** Opening PROVIDED INFORMATION block **

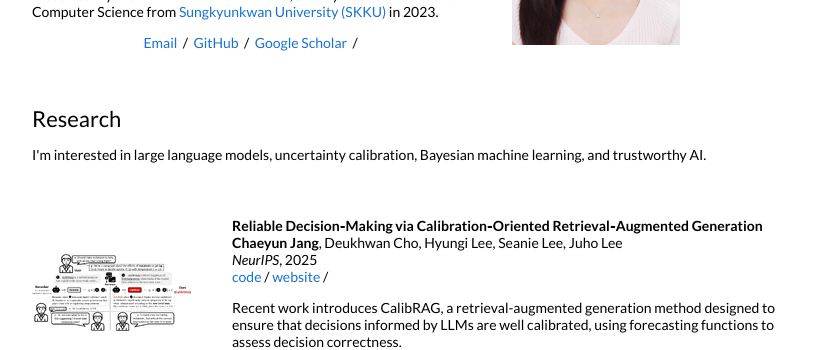
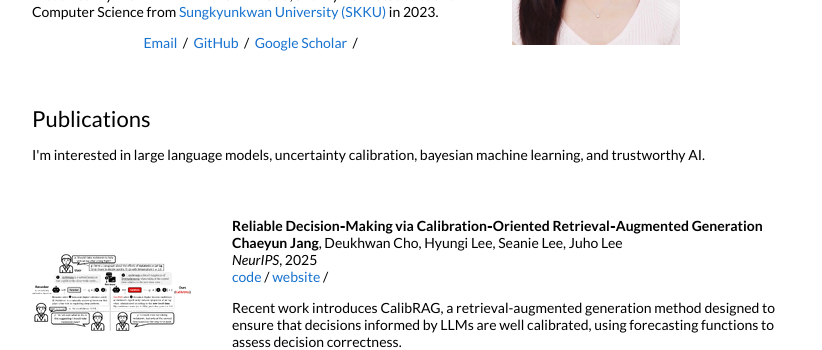
Before and after one commit to chaeyoon-jang/chaeyoon-jang.github.io, a Jekyll site: the page built from _posts/2023-09-18-pairwise.markdown, in a window 1280 px wide. Shown: the part 225-575 px from the top of the page, without its empty margins (228-1050 px from the left). Built offline with Jekyll 4.4.1, drawn with Linux system fonts in a browser that asks for light colours.

Commit message:
<modify> some details

```diff
--- a/_layouts/default.html
+++ b/_layouts/default.html
@@ -53,9 +53,9 @@
         <table style="width:100%;border:0px;border-spacing:0px;border-collapse:separate;margin-right:auto;margin-left:auto;">
           <tr>
             <td style="padding:2.5%;width:100%;vertical-align:middle">
-              <h2>Research</h2>
+              <h2>Publications</h2>
               <p>
-                I'm interested in large language models, uncertainty calibration, Bayesian machine learning, and trustworthy AI.
+                I'm interested in large language models, uncertainty calibration, bayesian machine learning, and trustworthy AI.
               </p>
             </td>
           </tr>
```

** Closing PROVIDED INFORMATION block **

● **PROBLEM STATEMENT**
Look through the entries above and copy each line that has "machine" in it.

● **ANSWER BELOW**
-                I'm interested in large language models, uncertainty calibration, Bayesian machine learning, and trustworthy AI.
+                I'm interested in large language models, uncertainty calibration, bayesian machine learning, and trustworthy AI.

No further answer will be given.